Problem statement: Return each line of the records below that contains the word "motif".
————————
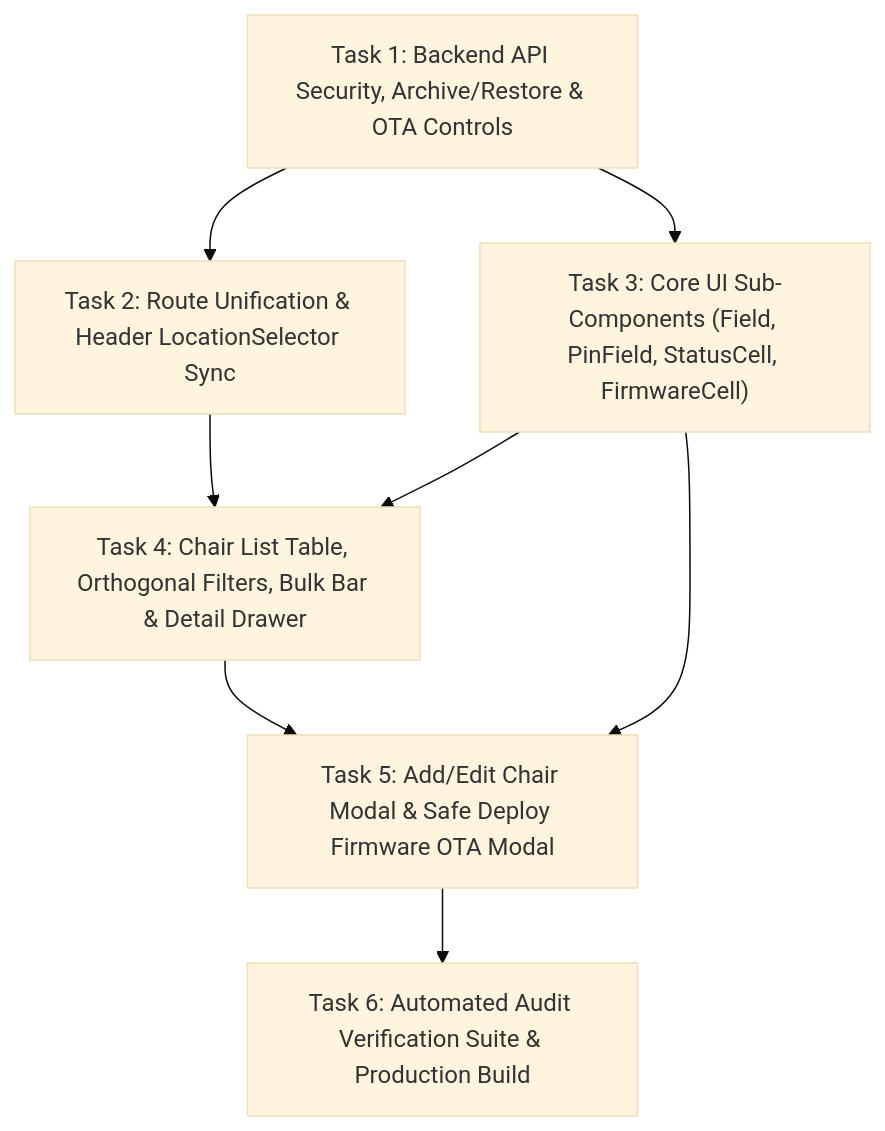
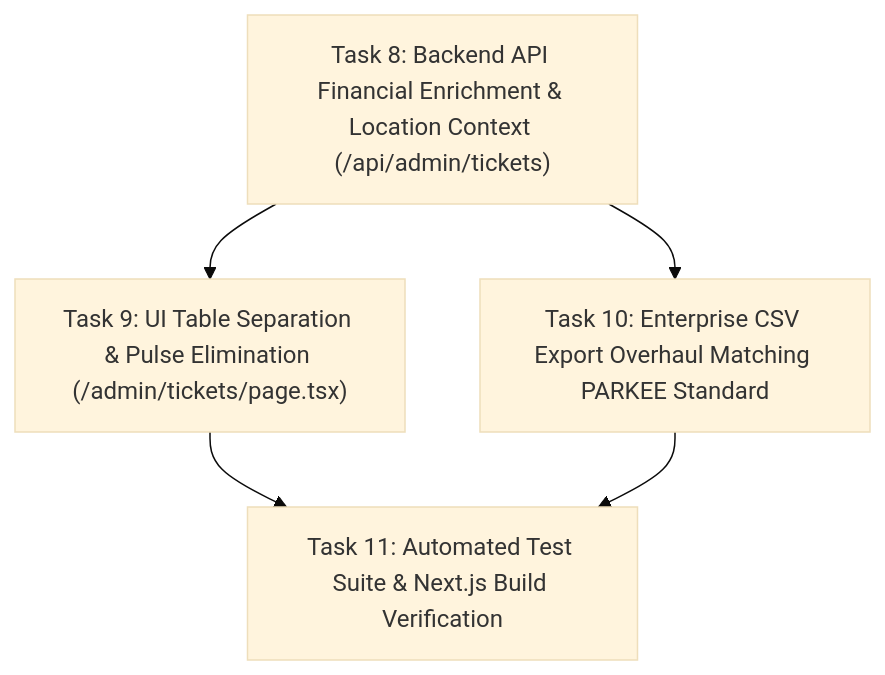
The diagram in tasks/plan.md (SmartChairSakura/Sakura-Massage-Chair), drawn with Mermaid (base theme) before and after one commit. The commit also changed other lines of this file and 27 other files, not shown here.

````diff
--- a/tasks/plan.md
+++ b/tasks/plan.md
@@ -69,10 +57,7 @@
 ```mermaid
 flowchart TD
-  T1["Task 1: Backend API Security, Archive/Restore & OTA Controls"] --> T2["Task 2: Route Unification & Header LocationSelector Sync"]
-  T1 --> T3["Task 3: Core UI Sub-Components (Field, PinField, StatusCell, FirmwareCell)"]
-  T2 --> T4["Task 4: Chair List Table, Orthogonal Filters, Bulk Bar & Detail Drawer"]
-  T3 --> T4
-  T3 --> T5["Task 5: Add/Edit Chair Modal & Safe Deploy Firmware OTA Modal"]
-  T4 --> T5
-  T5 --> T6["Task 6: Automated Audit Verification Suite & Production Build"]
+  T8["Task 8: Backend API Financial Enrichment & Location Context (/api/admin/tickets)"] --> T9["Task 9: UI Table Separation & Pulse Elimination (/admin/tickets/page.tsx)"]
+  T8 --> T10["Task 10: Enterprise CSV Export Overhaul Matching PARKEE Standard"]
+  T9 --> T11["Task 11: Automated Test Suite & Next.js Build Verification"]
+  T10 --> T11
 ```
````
————————
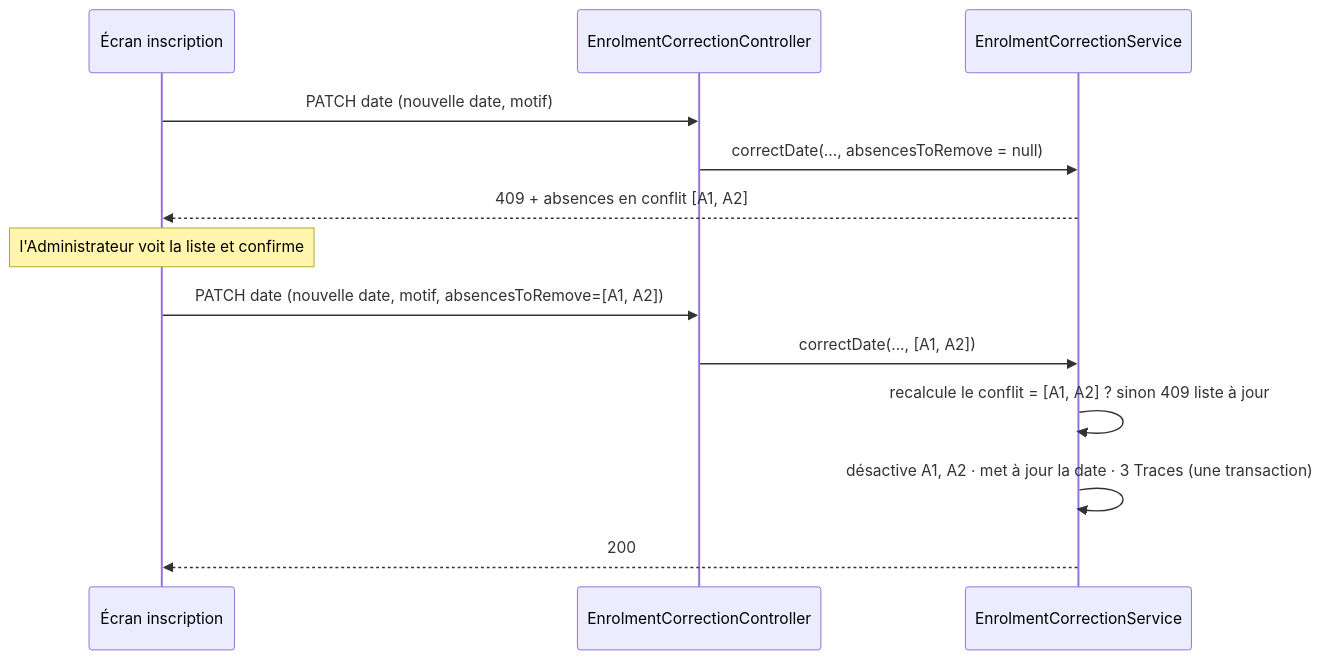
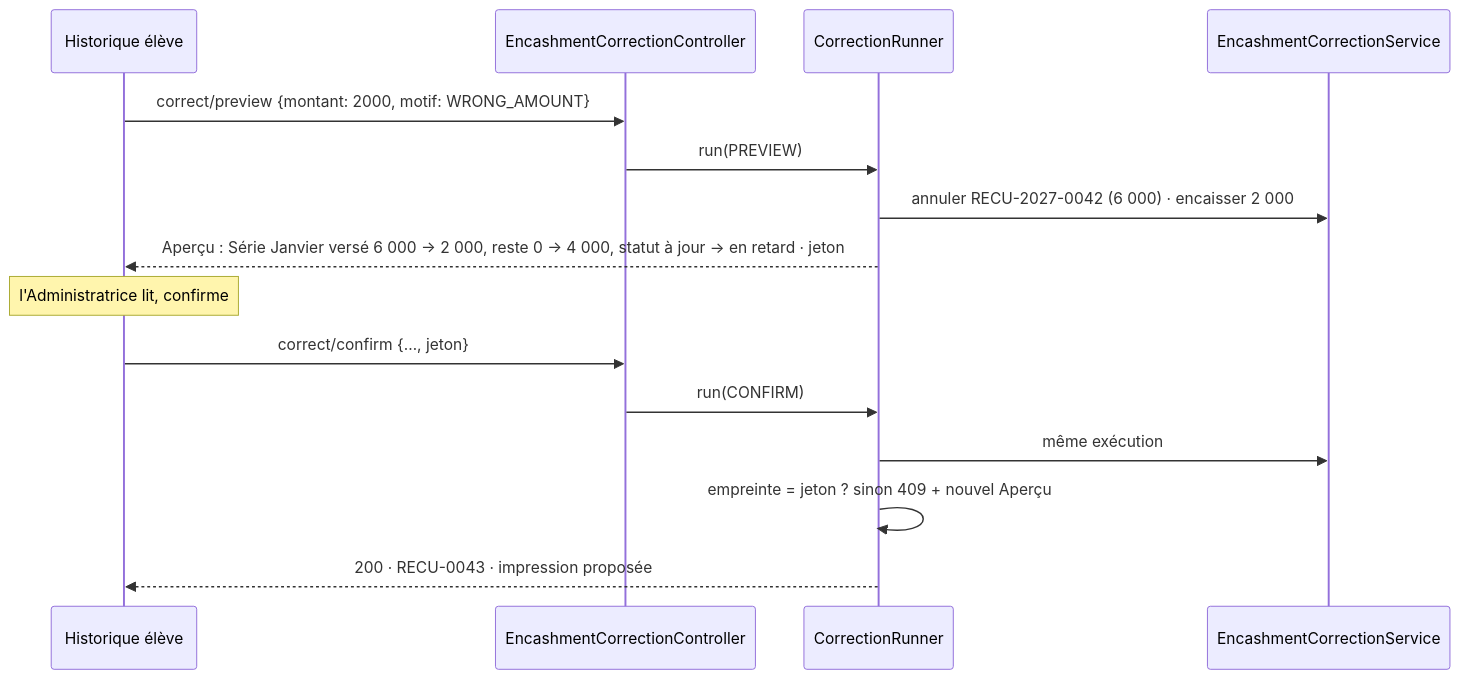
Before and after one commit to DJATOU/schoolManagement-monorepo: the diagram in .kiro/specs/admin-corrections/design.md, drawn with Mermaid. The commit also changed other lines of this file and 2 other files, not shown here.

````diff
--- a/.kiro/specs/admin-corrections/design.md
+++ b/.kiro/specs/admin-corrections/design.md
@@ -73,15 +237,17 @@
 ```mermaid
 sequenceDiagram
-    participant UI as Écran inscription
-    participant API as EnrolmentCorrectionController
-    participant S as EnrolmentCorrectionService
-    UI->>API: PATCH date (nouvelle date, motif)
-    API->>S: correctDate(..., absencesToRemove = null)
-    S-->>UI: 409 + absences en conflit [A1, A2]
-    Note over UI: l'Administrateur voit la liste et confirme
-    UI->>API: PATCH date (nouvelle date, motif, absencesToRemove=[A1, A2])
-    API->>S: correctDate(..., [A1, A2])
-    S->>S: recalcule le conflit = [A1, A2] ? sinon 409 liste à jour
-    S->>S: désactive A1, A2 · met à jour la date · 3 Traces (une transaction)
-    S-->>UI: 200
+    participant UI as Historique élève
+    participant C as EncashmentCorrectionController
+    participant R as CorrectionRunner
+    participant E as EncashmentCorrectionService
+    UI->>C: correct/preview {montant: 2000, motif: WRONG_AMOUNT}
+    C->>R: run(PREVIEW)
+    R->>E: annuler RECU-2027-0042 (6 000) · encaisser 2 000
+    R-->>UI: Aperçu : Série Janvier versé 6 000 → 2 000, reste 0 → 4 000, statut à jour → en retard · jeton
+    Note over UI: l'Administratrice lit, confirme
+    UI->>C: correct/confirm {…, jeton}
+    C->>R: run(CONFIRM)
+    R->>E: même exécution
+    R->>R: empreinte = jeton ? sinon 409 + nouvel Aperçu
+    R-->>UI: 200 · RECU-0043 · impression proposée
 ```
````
————————
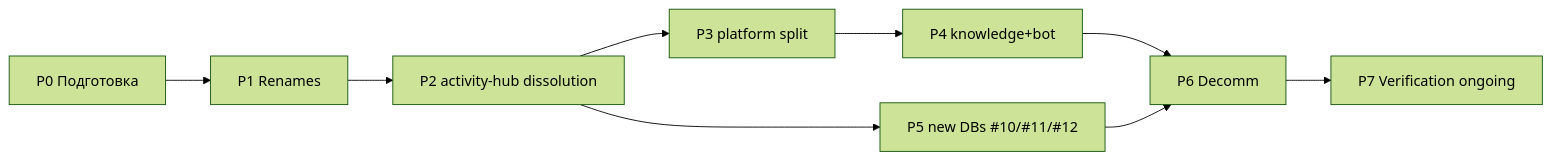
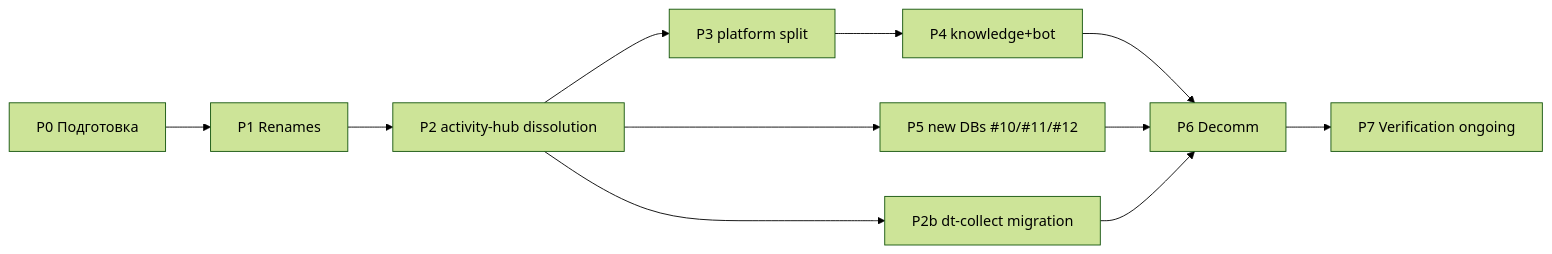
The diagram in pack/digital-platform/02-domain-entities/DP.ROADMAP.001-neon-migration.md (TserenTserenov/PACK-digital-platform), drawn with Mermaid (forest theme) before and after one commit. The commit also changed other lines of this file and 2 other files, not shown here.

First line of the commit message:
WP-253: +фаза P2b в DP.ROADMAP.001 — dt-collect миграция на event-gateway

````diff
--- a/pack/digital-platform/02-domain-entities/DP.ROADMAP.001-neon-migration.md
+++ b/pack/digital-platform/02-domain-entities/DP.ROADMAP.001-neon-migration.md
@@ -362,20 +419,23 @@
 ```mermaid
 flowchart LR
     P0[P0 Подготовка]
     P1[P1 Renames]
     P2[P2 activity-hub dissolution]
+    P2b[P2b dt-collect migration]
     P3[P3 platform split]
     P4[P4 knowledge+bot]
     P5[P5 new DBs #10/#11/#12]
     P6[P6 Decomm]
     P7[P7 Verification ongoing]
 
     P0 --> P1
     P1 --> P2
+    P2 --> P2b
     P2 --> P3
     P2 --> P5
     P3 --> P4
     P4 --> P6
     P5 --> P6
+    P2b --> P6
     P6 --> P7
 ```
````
————————
Task response:
-    UI->>API: PATCH date (nouvelle date, motif)
-    UI->>API: PATCH date (nouvelle date, motif, absencesToRemove=[A1, A2])
+    UI->>C: correct/preview {montant: 2000, motif: WRONG_AMOUNT}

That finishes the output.